Maternal and Child Health Care[edit]

In June 2011, the United Nations Population Fund released a report on The State of the World's Midwifery. It contained new data on the midwifery workforce and policies relating to newborn and maternal mortality for 58 countries. The 2010 maternal mortality rate per 100,000 births for Morocco is 110. This is compared with 124 in 2008 and 383.8 in 1990. The under 5 mortality rate, per 1,000 births is 39 and the neonatal mortality as a percentage of under 5's mortality is 54. The aim of this report is to highlight ways in which the Millennium Development Goals can be achieved, particularly Goal 4 – Reduce child mortality and Goal 5 – improve maternal death.

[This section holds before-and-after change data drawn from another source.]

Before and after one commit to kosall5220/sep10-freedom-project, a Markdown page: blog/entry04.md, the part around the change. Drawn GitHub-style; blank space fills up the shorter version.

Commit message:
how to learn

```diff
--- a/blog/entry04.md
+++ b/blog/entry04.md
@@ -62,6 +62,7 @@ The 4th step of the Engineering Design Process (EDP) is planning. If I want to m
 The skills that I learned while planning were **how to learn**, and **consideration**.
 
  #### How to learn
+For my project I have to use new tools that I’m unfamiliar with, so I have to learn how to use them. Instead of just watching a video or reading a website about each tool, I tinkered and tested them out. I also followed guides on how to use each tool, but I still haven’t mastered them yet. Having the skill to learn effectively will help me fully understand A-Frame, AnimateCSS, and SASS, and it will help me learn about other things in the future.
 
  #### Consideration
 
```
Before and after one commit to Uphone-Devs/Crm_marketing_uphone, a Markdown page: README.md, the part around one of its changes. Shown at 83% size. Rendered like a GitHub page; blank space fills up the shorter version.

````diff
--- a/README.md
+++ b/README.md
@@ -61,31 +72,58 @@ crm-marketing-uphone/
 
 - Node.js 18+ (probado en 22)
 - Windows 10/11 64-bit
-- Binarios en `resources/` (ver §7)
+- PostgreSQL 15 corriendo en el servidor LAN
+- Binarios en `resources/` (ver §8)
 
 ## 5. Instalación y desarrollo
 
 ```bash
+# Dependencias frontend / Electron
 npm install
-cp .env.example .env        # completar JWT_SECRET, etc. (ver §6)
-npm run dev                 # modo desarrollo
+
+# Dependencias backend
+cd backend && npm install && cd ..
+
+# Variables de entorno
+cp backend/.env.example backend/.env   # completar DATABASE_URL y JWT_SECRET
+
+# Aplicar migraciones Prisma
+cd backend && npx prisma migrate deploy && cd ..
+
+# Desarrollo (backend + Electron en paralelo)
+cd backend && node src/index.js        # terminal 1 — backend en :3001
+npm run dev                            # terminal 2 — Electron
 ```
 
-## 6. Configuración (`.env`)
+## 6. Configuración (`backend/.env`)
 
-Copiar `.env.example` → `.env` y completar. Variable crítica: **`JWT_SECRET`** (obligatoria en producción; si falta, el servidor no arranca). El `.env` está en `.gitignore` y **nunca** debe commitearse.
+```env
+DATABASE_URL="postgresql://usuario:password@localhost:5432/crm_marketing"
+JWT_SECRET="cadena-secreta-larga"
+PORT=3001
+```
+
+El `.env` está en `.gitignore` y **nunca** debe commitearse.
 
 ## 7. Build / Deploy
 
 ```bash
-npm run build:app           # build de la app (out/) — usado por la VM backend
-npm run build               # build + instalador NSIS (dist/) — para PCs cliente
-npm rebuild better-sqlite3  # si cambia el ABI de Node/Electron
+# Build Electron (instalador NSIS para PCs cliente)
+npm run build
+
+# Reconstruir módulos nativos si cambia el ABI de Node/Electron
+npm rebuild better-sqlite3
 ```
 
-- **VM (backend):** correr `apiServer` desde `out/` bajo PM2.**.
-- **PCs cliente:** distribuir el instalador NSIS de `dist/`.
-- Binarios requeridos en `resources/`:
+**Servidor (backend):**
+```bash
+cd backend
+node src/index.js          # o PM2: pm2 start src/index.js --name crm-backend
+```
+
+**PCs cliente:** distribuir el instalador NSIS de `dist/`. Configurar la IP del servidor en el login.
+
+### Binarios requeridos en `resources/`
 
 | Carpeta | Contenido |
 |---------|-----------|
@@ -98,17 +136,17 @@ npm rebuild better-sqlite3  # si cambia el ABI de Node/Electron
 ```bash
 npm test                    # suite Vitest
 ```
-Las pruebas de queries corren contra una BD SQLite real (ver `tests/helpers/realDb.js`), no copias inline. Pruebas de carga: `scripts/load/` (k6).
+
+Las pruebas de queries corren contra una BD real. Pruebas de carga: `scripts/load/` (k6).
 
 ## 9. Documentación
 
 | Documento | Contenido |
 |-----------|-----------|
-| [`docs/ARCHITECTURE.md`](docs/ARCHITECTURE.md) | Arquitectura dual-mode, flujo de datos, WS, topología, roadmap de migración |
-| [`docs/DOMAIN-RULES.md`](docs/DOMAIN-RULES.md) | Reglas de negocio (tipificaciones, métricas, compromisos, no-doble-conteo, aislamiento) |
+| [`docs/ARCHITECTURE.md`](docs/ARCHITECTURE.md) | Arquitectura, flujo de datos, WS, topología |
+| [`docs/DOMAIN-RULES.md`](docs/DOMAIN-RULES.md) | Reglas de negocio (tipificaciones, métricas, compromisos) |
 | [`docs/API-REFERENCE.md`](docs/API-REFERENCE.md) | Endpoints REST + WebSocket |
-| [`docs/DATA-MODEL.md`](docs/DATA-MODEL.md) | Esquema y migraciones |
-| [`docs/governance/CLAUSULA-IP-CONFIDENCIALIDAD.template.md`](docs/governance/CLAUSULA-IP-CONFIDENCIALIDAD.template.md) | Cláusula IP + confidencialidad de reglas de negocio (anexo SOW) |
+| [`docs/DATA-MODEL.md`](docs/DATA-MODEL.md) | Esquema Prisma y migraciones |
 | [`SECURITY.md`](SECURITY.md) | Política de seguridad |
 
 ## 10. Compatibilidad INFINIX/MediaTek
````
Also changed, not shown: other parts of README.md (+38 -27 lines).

In Morocco the number of midwives per 1,000 live births is 5 and the lifetime risk of death for pregnant women 1 in 360.[2]

Disease[edit]

In 2001 the principal causes of mortality in the urban population were circulatory system diseases (20.4 percent); perinatal diseases (9.3 percent); cancer (8.5 percent); endrocrinological, nutritional, and metabolic diseases (7.6 percent); respiratory system diseases (6.9 percent); and infectious and parasitic diseases (4.7 percent). In 2004 the minister of health announced that the country had eradicated a variety of childhood diseases, specifically diphtheria, polio, tetanus, and malaria, but other diseases continue to pose challenges. Although still high at more than 40 deaths per 1,000 live births in 2006, the infantry mortality rate shows considerable improvement since 1981, when it was estimated at 91 deaths per 1,000 live births. According to estimates for 2001, approximately 0.1 percent of the population between the ages of 15 and 49 was infected with human immunodeficiency virus/acquired immune deficiency syndrome (HIV/AIDS).[1]

See also[edit]

References[edit]

  1. ^ a b Morocco country profile. Library of Congress Federal Research Division (May 2006). This article incorporates text from this source, which is in the public domain.
  2. ^ "The State Of The World's Midwifery". United Nations Population Fund. Retrieved August 2011. 

External links[edit]